Deep trade integration and North-South participation in GVCs
2022. Transnational Corporations, 29(3), pp. 1 - 40.
Do comprehensive trade agreements increase the participation of States in global value chains (GVCs) and contribute to their development? Although there is extensive evidence in the trade literature that deep preferential trade agreements (PTAs) can increase States’ bilateral export of final goods and, by implication, contribute to local development, much less is known about the characteristics of this effect on GVC relations. This paper answers the question in the framework of a gravity model and uses a comprehensive dyadic data set on trade in GVCs, PTAs, export and other characteristics for 188 countries and economies between 1990 and 2018. Results provide robust evidence that deep PTAs increase members’ bilateral trade in GVCs over the long term, especially when these agreements involve at least one developing country or economy and include provisions that support investment. These results underscore that GVC-facilitating deep PTAs are a powerful policy tool that can mobilize the potential of production and trade in GVCs for development.
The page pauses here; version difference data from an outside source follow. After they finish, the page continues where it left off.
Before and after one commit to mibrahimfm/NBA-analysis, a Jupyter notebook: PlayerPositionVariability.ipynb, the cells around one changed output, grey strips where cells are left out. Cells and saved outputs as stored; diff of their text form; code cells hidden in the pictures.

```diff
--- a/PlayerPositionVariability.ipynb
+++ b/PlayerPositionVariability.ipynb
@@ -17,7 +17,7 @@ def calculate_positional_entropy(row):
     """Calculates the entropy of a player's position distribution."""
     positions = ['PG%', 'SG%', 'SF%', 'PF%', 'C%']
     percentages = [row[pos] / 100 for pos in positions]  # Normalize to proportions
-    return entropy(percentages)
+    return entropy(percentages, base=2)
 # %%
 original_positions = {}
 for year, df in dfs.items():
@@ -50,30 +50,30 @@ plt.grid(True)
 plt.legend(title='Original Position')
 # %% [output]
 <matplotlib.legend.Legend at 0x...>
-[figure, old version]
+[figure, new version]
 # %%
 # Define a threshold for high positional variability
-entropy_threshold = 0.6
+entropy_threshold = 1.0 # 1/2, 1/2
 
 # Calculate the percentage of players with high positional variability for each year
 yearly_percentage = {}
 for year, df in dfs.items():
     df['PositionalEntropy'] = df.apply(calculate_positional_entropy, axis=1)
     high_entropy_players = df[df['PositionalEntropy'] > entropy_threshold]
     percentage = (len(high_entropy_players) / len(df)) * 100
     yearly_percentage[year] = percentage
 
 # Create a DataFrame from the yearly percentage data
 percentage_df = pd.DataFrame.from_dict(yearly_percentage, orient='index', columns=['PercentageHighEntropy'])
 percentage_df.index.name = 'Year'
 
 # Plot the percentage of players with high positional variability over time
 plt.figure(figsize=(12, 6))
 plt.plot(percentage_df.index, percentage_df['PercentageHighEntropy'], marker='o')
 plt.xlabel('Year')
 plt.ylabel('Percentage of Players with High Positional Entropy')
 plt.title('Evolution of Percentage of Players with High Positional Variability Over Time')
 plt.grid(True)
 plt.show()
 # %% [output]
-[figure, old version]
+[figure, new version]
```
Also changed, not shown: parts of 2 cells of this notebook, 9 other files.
UNDP's Engagement with the Private Sector, 1994-2011
Publisher: Palgrave Macmillan, New York.
ISBNs 978-1-137-44919-1; 978-1-137-44920-7
Over the past decade, intergovernmental organizations (IGOs) have significantly grown the number and scope of their partnerships with the private sector. In this context, IGOs have launched policy initiatives and projects that make the private sector's core competencies, expertise, and activities essential parts of the solution to poverty, inclusiveness, and development. As a result, the policy agendas of almost all IGOs currently incorporate the design and implementation of innovative business models and inclusive market strategies at the base of the income pyramid in developing countries. These organizations are also actively involved in the process of development, promotion, and diffusion of norms of sustainable development and corporate social responsibility. Despite the objective importance of the private sector to current development policy and practice, the causes of recent changes are among the least conceptualized and examined in the fields of IGOs, international relations theory, and development policy. Concerned with the implications that these changes in IGOs' engagement with the private sector may have for our understanding of current development policy and practice, this book asks how and why these changes occurred, and to what extent the process of norm development influenced this transformation.
Is “being foreign” a liability for mining companies? Locational liabilities and social conflict in Latin America
2019. Resources Policy, 63(101425), pp. 1-10.
With Paul Alexander Haslam and Nasser Ary Tanimoune
Do foreign mining firms face additional challenges and incur additional costs in host environments because of their nationality? This paper draws on the business literature on liability of foreignness (LOF), to examine whether foreign mining firms face a performance liability in comparison to locally-owned mining companies. In order to adapt this literature to the particular context of mining in developing countries, characterized by territorially-uneven costs of doing business abroad, and link it with stakeholder perceptions, we introduce the concept of “locational liabilities”. We show that foreign mining firms do experience a liability of foreignness associated with a higher likelihood of social conflict, than locally-owned firms, and that this effect can only be fully identified with the inclusion of locational liabilities that interact differentially with foreign and local firms. Furthermore, we demonstrate that these liabilities are not easily mitigated by corporate social responsibility practices, suggesting that foreign firms may have greater difficulty obtaining social licence to operate. The article uses an original database of 634 mining properties in five countries of Latin America, and a novel empirical methodology based on highly-localized property-level sources of data drawn in part from geographic information system (GIS) analysis.
Do Canadian mining firms behave worse than other companies? Quantitative evidence from Latin America
2018. Canadian Journal of Political Science/Revue canadienne de science politique, 51(3), pp. 521-551.
With Paul Alexander Haslam and Nasser Ary Tanimoune
The effects of Canadian mining companies on local communities abroad is an increasingly contentious topic as activists and academics, citing case studies, have drawn attention to alleged problems. Despite the policy relevance of this issue, there have been no generalizable analyses of whether mining companies headquartered in Canada behave differently from mining firms headquartered in other countries. This paper conducts the first rigorous statistical analysis of the effect of country-of-origin, or more specifically, “being Canadian” on the occurrence of known social conflicts in Latin America. We use an original database of 634 mining properties in five Latin American countries, which allows us to differentiate between a country-of-origin effect, and other probable determinants of social conflict in communities near mining properties. We find that Canadian mining firms perform slightly better than other foreign firms, but worse than locally-owned firms.